“My life has been one big journey through corners on two-wheels and somersaults and near-death experiences,” says Mackenzie MacBride, the Ottawa-area singer-storyteller.
“I am a woman who got short-changed. I like to think that I have two angels and one of them is Patrick and the other one is Damian, and Damian is this rock and roll angel who temporarily forgot about me and ran off with some chick,” says MacBride. “All I ever set out to be in my life was a woman.
No prefixes, no suffixes, no multi-syllable qualifiers. And that disappoints some people when I talk like that. But I understand the difference between defining myself and being in the closet. I define myself but I am not in any closet.”
MacBride is certainly the character she purports to be. She is wearing a tight, frilly, orange and black, three-quarter length shirt, khaki capri pants and clunky oxfords, tied together vividly with a string of lime-green beads.
Hailing from the secluded shores of Minas Basin in rural Nova Scotia, MacBride is quick to explain that she was a poster child for all things queer while growing up. MacBride recalls attending Acadia University where she was menaced and intimidated by the general populace while walking through campus, and was eventually given security guards to escort her from the residence to the dining lounge. She also describes attending St Mary’s University in Halifax, where she spent her time alone in her foggy residence room listening to Melissa Etheridge. No one ever called her except her mother and one girlfriend. It was at this low point that MacBride decided that she was going to have to “give up or stand up.”
“The movie Hedwig And The Angry Inch paints a very brash, ‘snap-snap’ type of got-it-all-together bravado, but in real life it’s hard to be a person on the margin day in and day out,” says MacBride.
Moving to Ottawa was a wake-up call that helped MacBride realize that her eccentric character went far and beyond being part of the queer community.
“When I came up to Ottawa I was like, ‘Well, here everyone’s a tranny and everyone’s got a MySpace and there’s nothing special about you.’ It’s not my queerness that defines me as an eccentric artist; that’s just one little portion of me,” says MacBride, whose je ne sais quoi sets her apart even in the queer community. Despite being a self-described oddball, MacBride says that she still feels a lot of solidarity within the community.
“What keeps me coming is back is I feel like I have something to share with other queers. What’s true about me but not a lot of others in the queer community is that … it’s the queer way, to take our misfortunes and move forward. The survival instincts, transcending these hardships, is how I feel such a commonality with that community,” says MacBride.
MacBride says that one thing that hasn’t changed from living in the Maritimes is that she’s still a curiosity and still a source for scrutiny. And she still hears comments about the way she looks.

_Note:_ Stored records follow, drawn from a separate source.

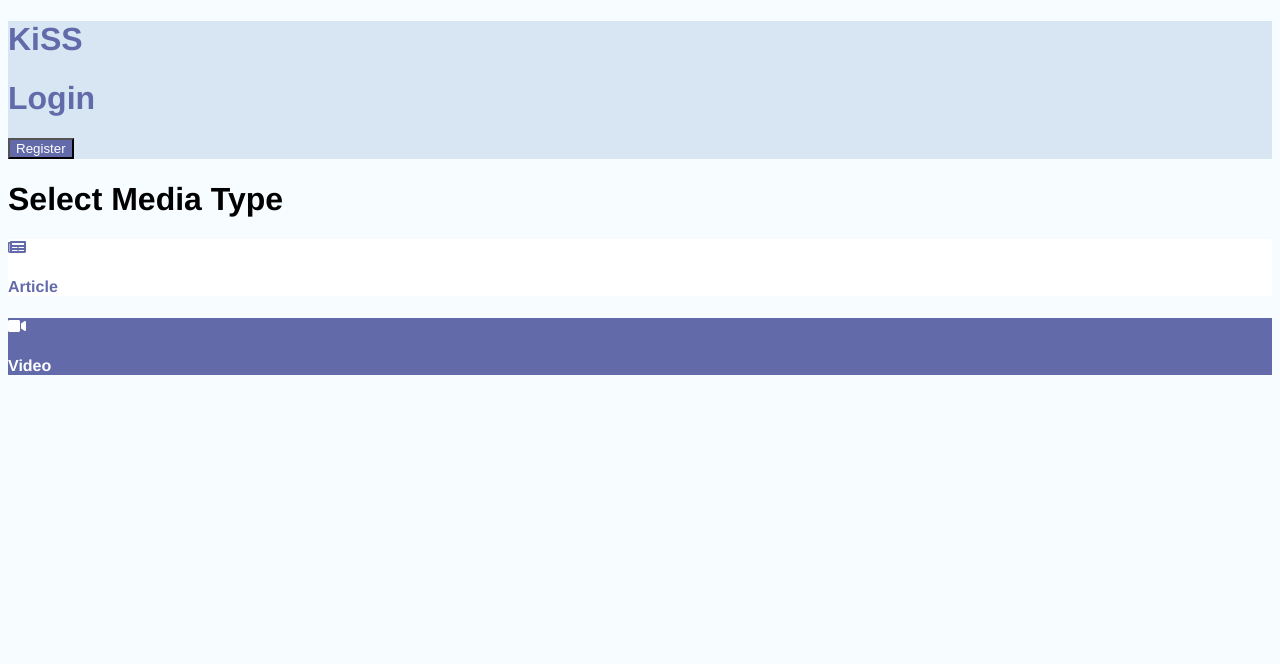
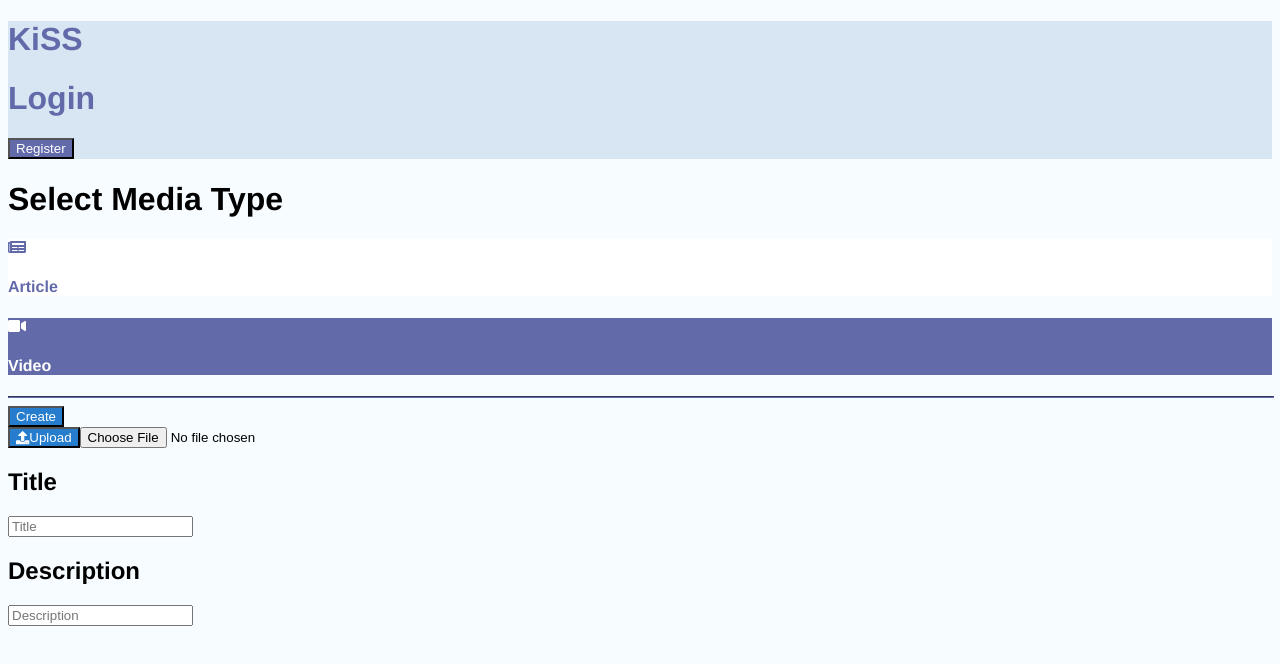
Before and after one commit to se-kiss/kiss-client, a Next.js app: page /playlists/1/media/new in a window 1280 px wide. Both pictures are taken after a click on the element "Video". Shown: the top 664 px of the page. Built offline with nearby package versions, Linux system fonts and the light colour scheme.

Commit message:
implement video uploading button

```diff
--- a/src/pages/playlists/[id]/media/new.tsx
+++ b/src/pages/playlists/[id]/media/new.tsx
@@ -1,7 +1,7 @@
 import {NextPage} from 'next'
-import {FC, useContext} from 'react'
+import {FC, useContext, useRef} from 'react'
 import {FontAwesomeIcon} from '@fortawesome/react-fontawesome'
-import {faNewspaper, faVideo} from '@fortawesome/free-solid-svg-icons'
+import {faNewspaper, faVideo, faUpload} from '@fortawesome/free-solid-svg-icons'
 import {Layout} from '../../../../components'
 import {
   MediaFormProvider,
@@ -33,6 +33,21 @@ const MediaType = styled.div<MediaTypeProps>`
   }
 `
 
+const HorizontalLine = styled.hr`
+  width: 100%;
+  border-color: #626aaa;
+  border-width: 1px;
+`
+
+const Button = styled.button`
+  background: #267dcd;
+  color: white;
+
+  &:focus {
+    outline: none;
+  }
+`
+
 const SideBox: FC = () => {
   const {state, dispatch} = useContext(MediaFormContext)
 
@@ -50,12 +65,13 @@ const SideBox: FC = () => {
   ]
 
   return (
-    <div className="px-4 pt-4">
+    <div className="px-4 py-4">
       <h1 className="text-lg font-bold">Select Media Type</h1>
+
       <div className="mt-4">
         {mediaTypes.map(({name, icon, type}) => (
           <MediaType
-            key={name}
+            key={type}
             className="flex flex-row items-center rounded my-2 py-2 pl-2 cursor-pointer"
             active={type === state.mediaType}
             onClick={() => dispatch({...initialMediaState, mediaType: type})}
@@ -65,19 +81,73 @@ const SideBox: FC = () => {
           </MediaType>
         ))}
       </div>
+
+      <HorizontalLine />
+
+      <div className="mt-4">
+        <Button className="w-full rounded text-xl font-medium my-1 py-1">
+          Create
+        </Button>
+      </div>
     </div>
   )
 }
 
 const ArticleForm: FC = () => {
   return (
-    <div className="w-full h-full">
-      <div className="pt-10">
+    <div className="w-full h-full px-10 py-10">
+      <div>
         <h2 className="text-md font-semibold mb-1">Title</h2>
         <input
           className="w-full text-xl rounded-sm shadow-lg py-2 pl-4"
           placeholder="Title"
         />
+      </div>
+    </div>
+  )
+}
+
+const VideoForm: FC = () => {
+  const videoInput = useRef(null)
+
+  const onUploadClick = () => {
+    videoInput.current.click()
+  }
+
+  return (
+    <div className="w-full h-full">
+      <div className="bg-black w-full h-80 flex justify-center items-center rounded-t">
+        <Button
+          className="rounded text-lg font-medium px-4 py-1"
+          onClick={onUploadClick}
+        >
+          <FontAwesomeIcon icon={faUpload} className="mr-2" />
+          <span>Upload</span>
+        </Button>
+        <input
+          type="file"
+          accept="video/*"
+          ref={videoInput}
+          className="hidden"
+        />
+      </div>
+
+      <div className="w-full h-full px-10 py-4">
+        <div>
+          <h2 className="text-md font-semibold mb-1">Title</h2>
+          <input
+            className="w-full text-xl rounded-sm shadow-lg py-2 pl-4"
+            placeholder="Title"
+          />
+        </div>
+
+        <div className="mt-8">
+          <h2 className="text-md font-semibold mb-1">Description</h2>
+          <input
+            className="w-full text-xl rounded-sm shadow-lg py-2 pl-4"
+            placeholder="Description"
+          />
+        </div>
       </div>
     </div>
   )
@@ -90,7 +160,7 @@ const Form: FC = () => {
     case MediaTypes.Article:
       return <ArticleForm />
     case MediaTypes.Video:
-      return null
+      return <VideoForm />
     default:
       return null
   }
@@ -100,7 +170,7 @@ const MediaForm: NextPage = () => {
   return (
     <MediaFormProvider>
       <Layout SideComponent={SideBox}>
-        <div className="bg-white w-10/12 h-full mx-auto mt-2 px-10 rounded shadow">
+        <div className="bg-white w-10/12 h-full mx-auto mt-2 rounded shadow">
           <Form />
         </div>
       </Layout>
```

But major a conduit for MacBride is, of course, her music. The career was not easy to begin in Halifax – MacBride can remember calling every single performer in a pamphlet of musicians looking for gigs and being turned down by every single one. Being in Ottawa helped to advance MacBride’s career, and she was able to develop into her own.
MacBride says that what sets her apart is her storytelling and her witty yet earnest delivery – her way of sharing her struggles, minus the clichéd Hollywood happy-endings. MacBride says that her act is a mix of Tiny-Tim style screeches and Dolly Parton kitsch and camp. At each show, MacBride invites her audience to transcend the homogenous and the mainstream, and to experience the outlandish, the “off-off Broadway.”
“I do it with a style, and a depth of humanness you can’t get from every dime MC act. It’s not pretty, but it’s honest. I’m humble enough to take the risk to get up on stage and sing in that sexless voice, which could be thought of as social suicide, even by myself on some nights,” says MacBride.
MacBride hopes that her earnest vocals, lyrics and inexhaustible wit are enough to transcend all ages and social groups, and instill tenacity and perseverance in the face of hardship. According to MacBride, her music brings a lot of joy to those who have ever been “battered and beaten.”
“I want them to start making lemonade out of lemons, to treat each day as a chance instead of a promise. The biggest reward for me is when people come up to me after a show and say something like, ‘Wow, I don’t feel so alone now.’ I try to demonstrate beauty and love with honesty, outside of conventional clichés. Beauty as a barbed wire fence that has been cut open, not a kitten on a Hallmark Card.”
MacBride has enjoyed touring the Golden Triangle circuit this year, but has begun planning her own gigs. MacBride’s current project is a benefit called Rare Woman For Wild Birds for an Ottawa-area bird sanctuary that saves and cares for the injured animals. The benefit will feature other local female performers such as Casey Comeau, Amanda Rheaume and Ana Muira.